Exercise objective: If a line in the records below contains the word "closed", copy it out.

Data items:
+--

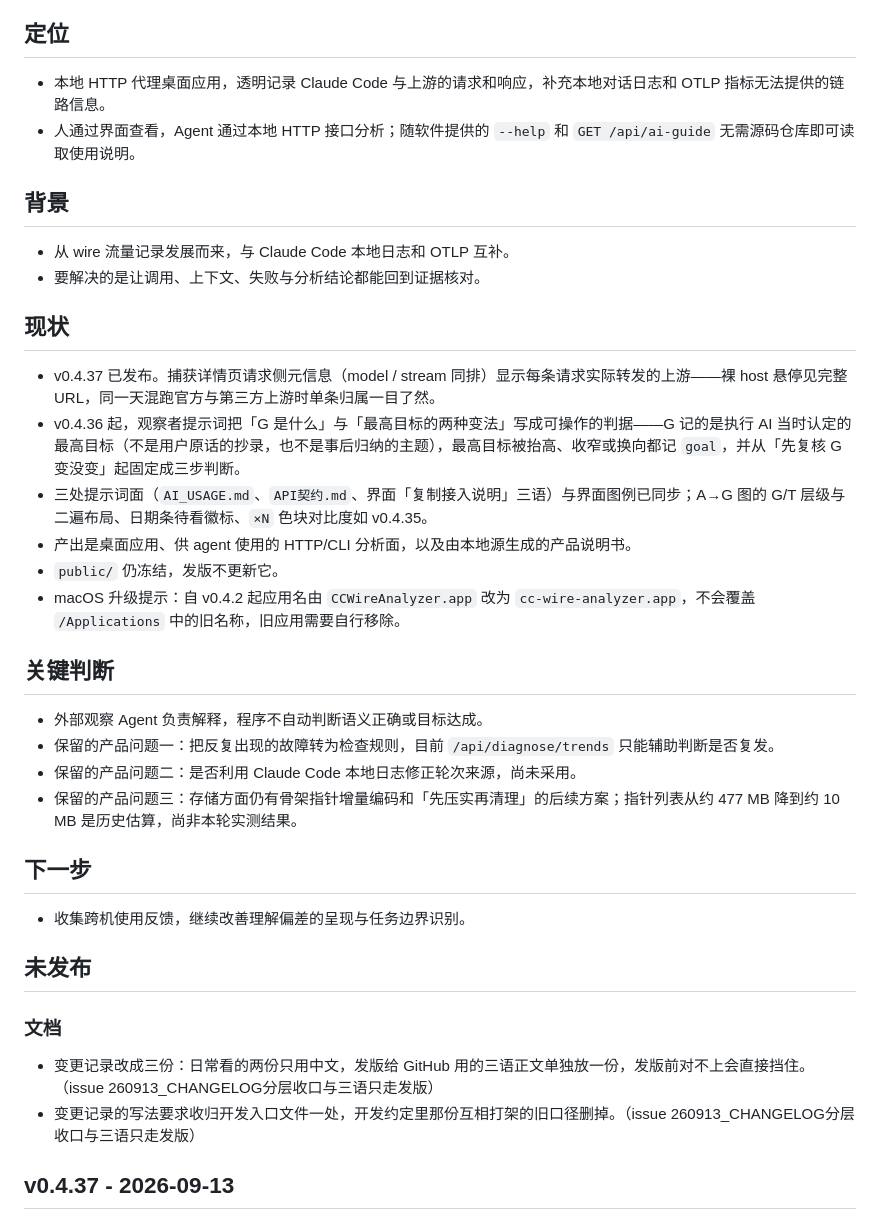
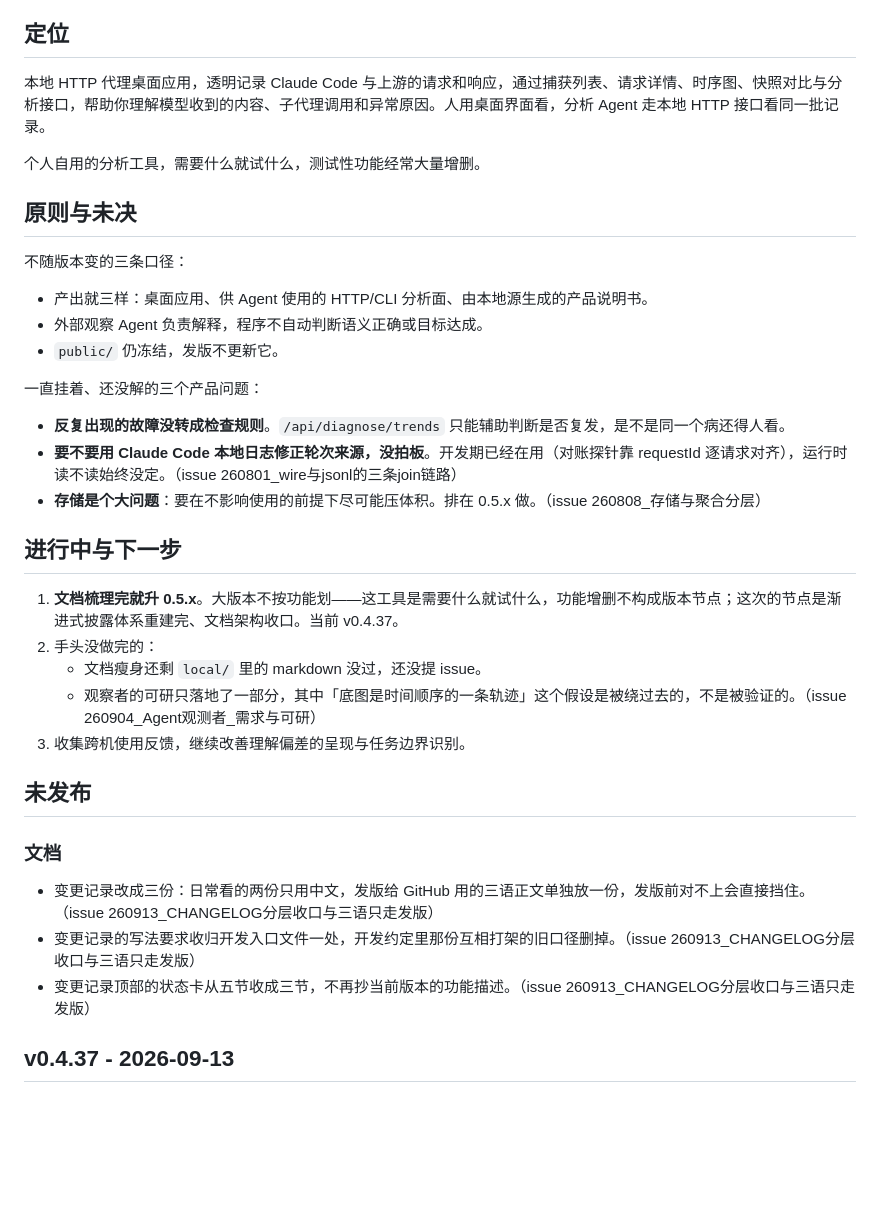
Before and after one commit to FuHehe12/cc-wire-analyzer, a Markdown page: CHANGELOG.md, the part around the change. Drawn GitHub-style; blank space fills up the shorter version.

Commit message:
文档: 状态卡从五节收成三节
用户给的口径：定位与背景合并（参考手册精简）；现状与关键判断合并成"重要的原则"；
下一步改名、装真正重要的信息。

- 定位：一段说清是什么 + 给谁用，第二段点明"个人自用、需要什么试什么、测试功能经常增删"。
  删掉原"现状"里逐条抄 v0.4.37/v0.4.36 功能描述的四行——那些就在正下方的版本条目里，
  状态卡重复一遍只会先过期。同批删掉挂了 35 个版本的 macOS v0.4.2 改名提示。
- 原则与未决：三条不变口径（产出边界 / 观察者负责解释 / public 冻结）+ 三个未解产品问题。
  两处按事实改了：轮次来源那条补上"开发期已在用对账探针、运行时没拍板"的区分，
  原文"尚未采用"会让人以为完全没碰；存储那条删掉 477MB→10MB 的历史估算，
  按用户口径改成"不影响使用的前提下尽可能压体积"，并补 issue 指针。
- 进行中与下一步：0.5.x 的节点是文档架构收口，不是攒够功能；手头没做完的两条带 issue 指针。
- CLAUDE.md 新增「状态卡装什么」三节表，写明与工作区五分类的分化是有意的，别被改回去；
  三处引用旧分类名的地方（入口指针、修改流程、收尾清单）与界面导览的指针一并改。

验证：doc_audit 自测 0 FAIL、正式对账干净；workspace_audit 通过；说明书重建通过。

Co-Authored-By: Claude Opus 5 (1M context) <noreply@anthropic.com>

```diff
--- a/CHANGELOG.md
+++ b/CHANGELOG.md
@@ -4,33 +4,31 @@
 
 ## 定位
 
-- 本地 HTTP 代理桌面应用，透明记录 Claude Code 与上游的请求和响应，补充本地对话日志和 OTLP 指标无法提供的链路信息。
-- 人通过界面查看，Agent 通过本地 HTTP 接口分析；随软件提供的 `--help` 和 `GET /api/ai-guide` 无需源码仓库即可读取使用说明。
+本地 HTTP 代理桌面应用，透明记录 Claude Code 与上游的请求和响应，通过捕获列表、请求详情、时序图、快照对比与分析接口，帮助你理解模型收到的内容、子代理调用和异常原因。人用桌面界面看，分析 Agent 走本地 HTTP 接口看同一批记录。
 
-## 背景
+个人自用的分析工具，需要什么就试什么，测试性功能经常大量增删。
 
-- 从 wire 流量记录发展而来，与 Claude Code 本地日志和 OTLP 互补。
-- 要解决的是让调用、上下文、失败与分析结论都能回到证据核对。
+## 原则与未决
 
-## 现状
+不随版本变的三条口径：
 
-- v0.4.37 已发布。捕获详情页请求侧元信息（model / stream 同排）显示每条请求实际转发的上游——裸 host 悬停见完整 URL，同一天混跑官方与第三方上游时单条归属一目了然。
-- v0.4.36 起，观察者提示词把「G 是什么」与「最高目标的两种变法」写成可操作的判据——G 记的是执行 AI 当时认定的最高目标（不是用户原话的抄录，也不是事后归纳的主题），最高目标被抬高、收窄或换向都记 `goal`，并从「先复核 G 变没变」起固定成三步判断。
-- 三处提示词面（`AI_USAGE.md`、`API契约.md`、界面「复制接入说明」三语）与界面图例已同步；A→G 图的 G/T 层级与二遍布局、日期条待看徽标、`×N` 色块对比度如 v0.4.35。
-- 产出是桌面应用、供 agent 使用的 HTTP/CLI 分析面，以及由本地源生成的产品说明书。
+- 产出就三样：桌面应用、供 Agent 使用的 HTTP/CLI 分析面、由本地源生成的产品说明书。
+- 外部观察 Agent 负责解释，程序不自动判断语义正确或目标达成。
 - `public/` 仍冻结，发版不更新它。
-- macOS 升级提示：自 v0.4.2 起应用名由 `CCWireAnalyzer.app` 改为 `cc-wire-analyzer.app`，不会覆盖 `/Applications` 中的旧名称，旧应用需要自行移除。
 
-## 关键判断
+一直挂着、还没解的三个产品问题：
 
-- 外部观察 Agent 负责解释，程序不自动判断语义正确或目标达成。
-- 保留的产品问题一：把反复出现的故障转为检查规则，目前 `/api/diagnose/trends` 只能辅助判断是否复发。
-- 保留的产品问题二：是否利用 Claude Code 本地日志修正轮次来源，尚未采用。
-- 保留的产品问题三：存储方面仍有骨架指针增量编码和「先压实再清理」的后续方案；指针列表从约 477 MB 降到约 10 MB 是历史估算，尚非本轮实测结果。
+- **反复出现的故障没转成检查规则**。`/api/diagnose/trends` 只能辅助判断是否复发，是不是同一个病还得人看。
+- **要不要用 Claude Code 本地日志修正轮次来源，没拍板**。开发期已经在用（对账探针靠 requestId 逐请求对齐），运行时读不读始终没定。（issue 260801_wire与jsonl的三条join链路）
+- **存储是个大问题**：要在不影响使用的前提下尽可能压体积。排在 0.5.x 做。（issue 260808_存储与聚合分层）
 
-## 下一步
+## 进行中与下一步
 
-- 收集跨机使用反馈，继续改善理解偏差的呈现与任务边界识别。
+1. **文档梳理完就升 0.5.x**。大版本不按功能划——这工具是需要什么就试什么，功能增删不构成版本节点；这次的节点是渐进式披露体系重建完、文档架构收口。当前 v0.4.37。
+2. 手头没做完的：
+   - 文档瘦身还剩 `local/` 里的 markdown 没过，还没提 issue。
+   - 观察者的可研只落地了一部分，其中「底图是时间顺序的一条轨迹」这个假设是被绕过去的，不是被验证的。（issue 260904_Agent观测者_需求与可研）
+3. 收集跨机使用反馈，继续改善理解偏差的呈现与任务边界识别。
 
 ## 未发布
 
@@ -38,6 +36,7 @@
 
 - 变更记录改成三份：日常看的两份只用中文，发版给 GitHub 用的三语正文单独放一份，发版前对不上会直接挡住。（issue 260913_CHANGELOG分层收口与三语只走发版）
 - 变更记录的写法要求收归开发入口文件一处，开发约定里那份互相打架的旧口径删掉。（issue 260913_CHANGELOG分层收口与三语只走发版）
+- 变更记录顶部的状态卡从五节收成三节，不再抄当前版本的功能描述。（issue 260913_CHANGELOG分层收口与三语只走发版）
 
 ## v0.4.37 - 2026-09-13
 
```
Also changed, not shown: docs/usage/界面导览.md (+1 -1 lines).
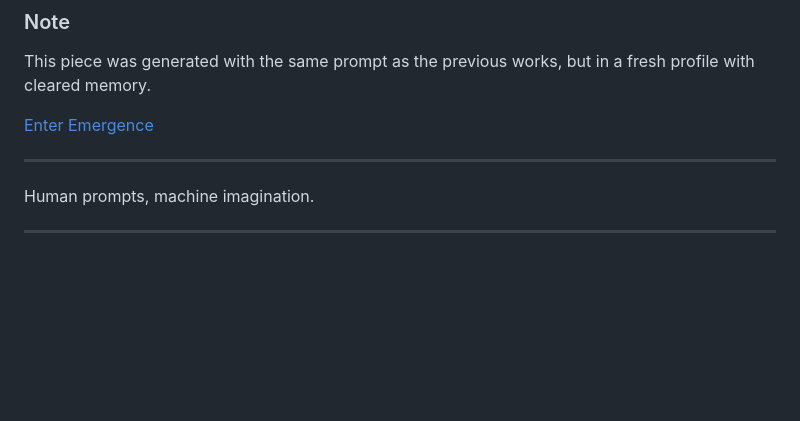
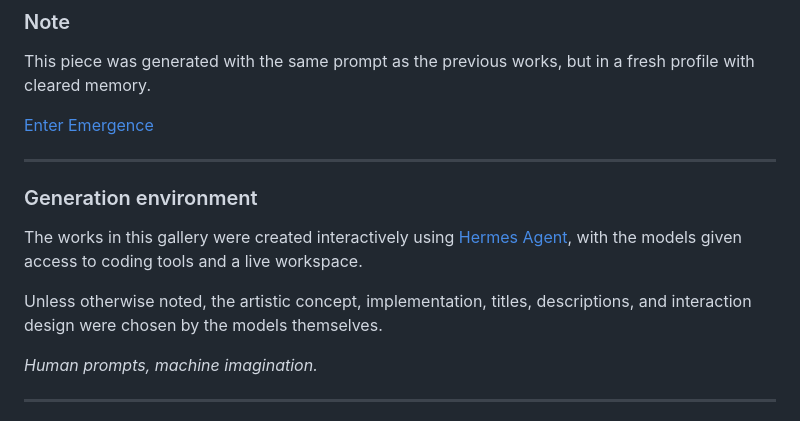
Before and after one commit to KeridwenCodet/LLM-art, a Markdown page: README.md, the part around the change. Drawn GitHub-style; blank space fills up the shorter version.

```diff
--- a/README.md
+++ b/README.md
@@ -150,7 +150,13 @@ This piece was generated with the same prompt as the previous works, but in a fr
 
 ---
 
-Human prompts, machine imagination.
+### Generation environment
+
+The works in this gallery were created interactively using [Hermes Agent](https://github.com/NousResearch/hermes-agent), with the models given access to coding tools and a live workspace.
+
+Unless otherwise noted, the artistic concept, implementation, titles, descriptions, and interaction design were chosen by the models themselves.
+
+*Human prompts, machine imagination.*
 
 ---
 
```
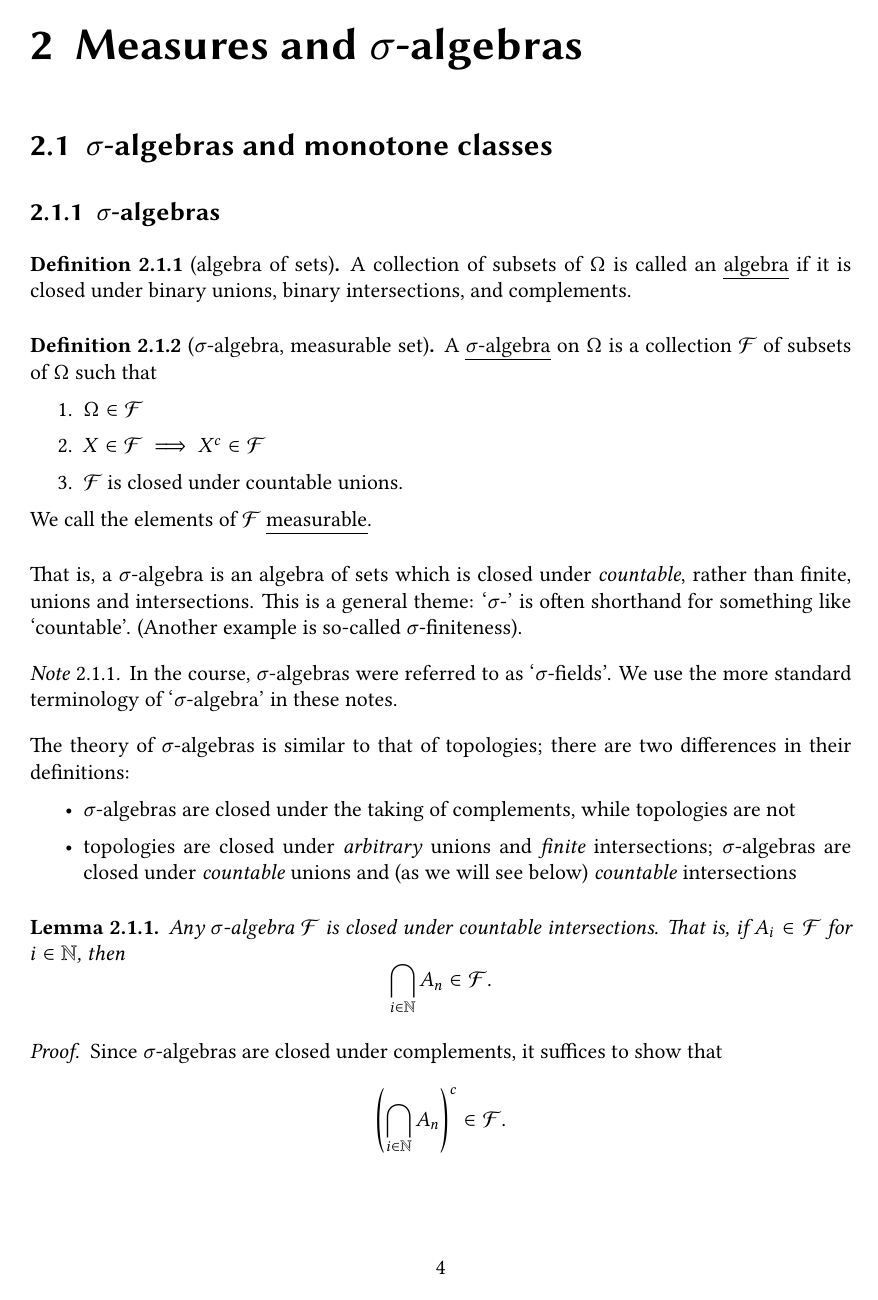
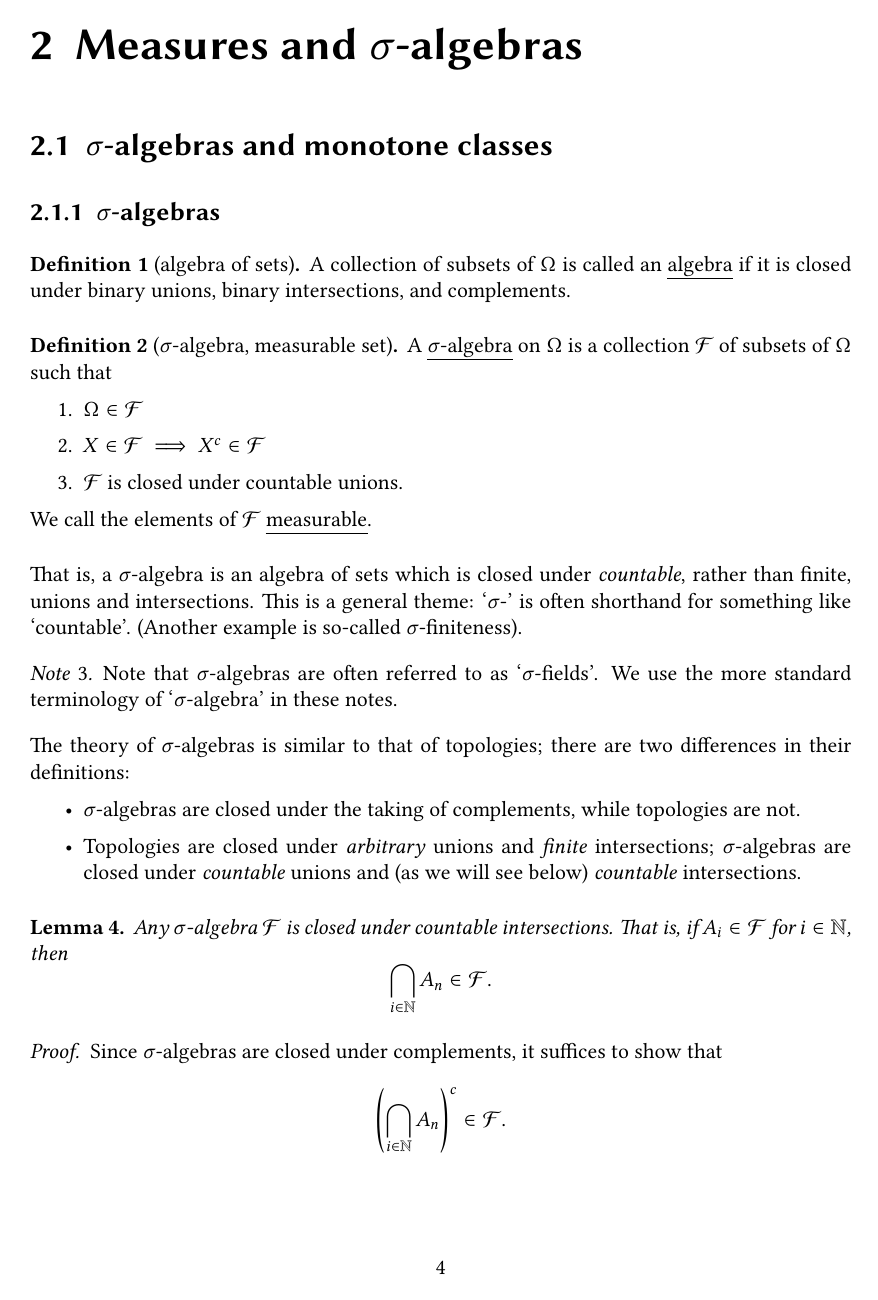
Before and after one commit to angusrush/measure-theory, a LaTeX document (notes.tex): page 4 of 52. Compiled offline with pdfLaTeX.

Commit message:
Changed numbering and re-phrased a few things

```diff
--- a/notes.tex
+++ b/notes.tex
@@ -81,21 +81,25 @@
 
 % Declare theorem styles
 \theoremstyle{definition}
-\newtheorem{definition}{Definition}[section]
-\newtheorem{example}{Example}[section]
-\newtheorem{counterexample}{Counterexample}[section]
+\newtheorem{definition}{Definition}
+\newtheorem{example}[definition]{Example}
+\newtheorem{recurring_example}[definition]{Recurring Example}
+\newtheorem{counterexample}[definition]{Counterexample}
+\newtheorem{fact}[definition]{Fact}
 
 \theoremstyle{plain}
-\newtheorem{theorem}{Theorem}[section]
-\newtheorem{lemma}{Lemma}[section]
-\newtheorem{corollary}{Corollary}[section]
+\newtheorem{theorem}[definition]{Theorem}
+\newtheorem{lemma}[definition]{Lemma}
+\newtheorem{corollary}[definition]{Corollary}
+\newtheorem{proposition}[definition]{Proposition}
 
 \theoremstyle{remark}
-\newtheorem{claim}{Claim}[section]
-\newtheorem{recipe}{Recipe}[section]
-\newtheorem{note}{Note}[section]
-\newtheorem{notation}{Notation}[section]
-\newtheorem{joke}{Joke}[section]
+\newtheorem{claim}[definition]{Claim}
+\newtheorem{recipe}[definition]{Recipe}
+\newtheorem{note}[definition]{Note}
+\newtheorem{notation}[definition]{Notation}
+\newtheorem{joke}[definition]{Joke}
+
 
 \begin{document}
 \maketitle
@@ -163,14 +167,14 @@
 That is, a $\sigma$-algebra is an algebra of sets which is closed under \emph{countable}, rather than finite, unions and intersections. This is a general theme: `$\sigma$-' is often shorthand for something like `countable'. (Another example is so-called $\sigma$-finiteness).
 
 \begin{note}
-  In the course, $\sigma$-algebras were referred to as `$\sigma$-fields'. We use the more standard terminology of `$\sigma$-algebra' in these notes.
+  Note that $\sigma$-algebras are often referred to as `$\sigma$-fields'. We use the more standard terminology of `$\sigma$-algebra' in these notes.
 \end{note}
 
 The theory of $\sigma$-algebras is similar to that of topologies; there are two differences in their definitions:
 \begin{itemize}
-  \item $\sigma$-algebras are closed under the taking of complements, while topologies are not
-
-  \item topologies are closed under \emph{arbitrary} unions and \emph{finite} intersections; $\sigma$-algebras are closed under \emph{countable} unions and (as we will see below) \emph{countable} intersections
+  \item $\sigma$-algebras are closed under the taking of complements, while topologies are not.
+
+  \item Topologies are closed under \emph{arbitrary} unions and \emph{finite} intersections; $\sigma$-algebras are closed under \emph{countable} unions and (as we will see below) \emph{countable} intersections.
 \end{itemize}
 
 \begin{lemma}
```
Also changed, not shown: notes.pdf, notes.tex (6 more changed lines).
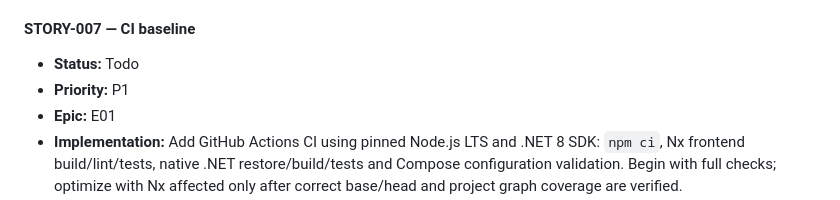
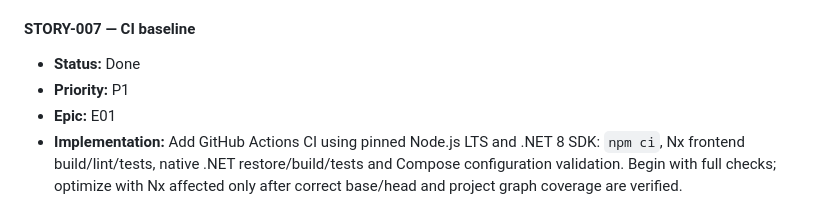
Before and after one commit to aggelos7/ChogGameArena, a Markdown page: docs/backlog.md, the part around the change. Drawn GitHub-style.

Commit message:
STORY-007: Mark CI baseline done after verification on GitHub
Co-Authored-By: Claude Opus 5.5 <noreply@anthropic.com>

```diff
--- a/docs/backlog.md
+++ b/docs/backlog.md
@@ -119,7 +119,7 @@
 
 #### STORY-007 — CI baseline
 
-- **Status:** Todo
+- **Status:** Done
 - **Priority:** P1
 - **Epic:** E01
 - **Implementation:** Add GitHub Actions CI using pinned Node.js LTS and .NET 8 SDK: `npm ci`, Nx frontend build/lint/tests, native .NET restore/build/tests and Compose configuration validation. Begin with full checks; optimize with Nx affected only after correct base/head and project graph coverage are verified.
```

+--

Task result:
 That is, a $\sigma$-algebra is an algebra of sets which is closed under \emph{countable}, rather than finite, unions and intersections. This is a general theme: `$\sigma$-' is often shorthand for something like `countable'. (Another example is so-called $\sigma$-finiteness).
-  \item $\sigma$-algebras are closed under the taking of complements, while topologies are not
-  \item topologies are closed under \emph{arbitrary} unions and \emph{finite} intersections; $\sigma$-algebras are closed under \emph{countable} unions and (as we will see below) \emph{countable} intersections
+  \item $\sigma$-algebras are closed under the taking of complements, while topologies are not.
+  \item Topologies are closed under \emph{arbitrary} unions and \emph{finite} intersections; $\sigma$-algebras are closed under \emph{countable} unions and (as we will see below) \emph{countable} intersections.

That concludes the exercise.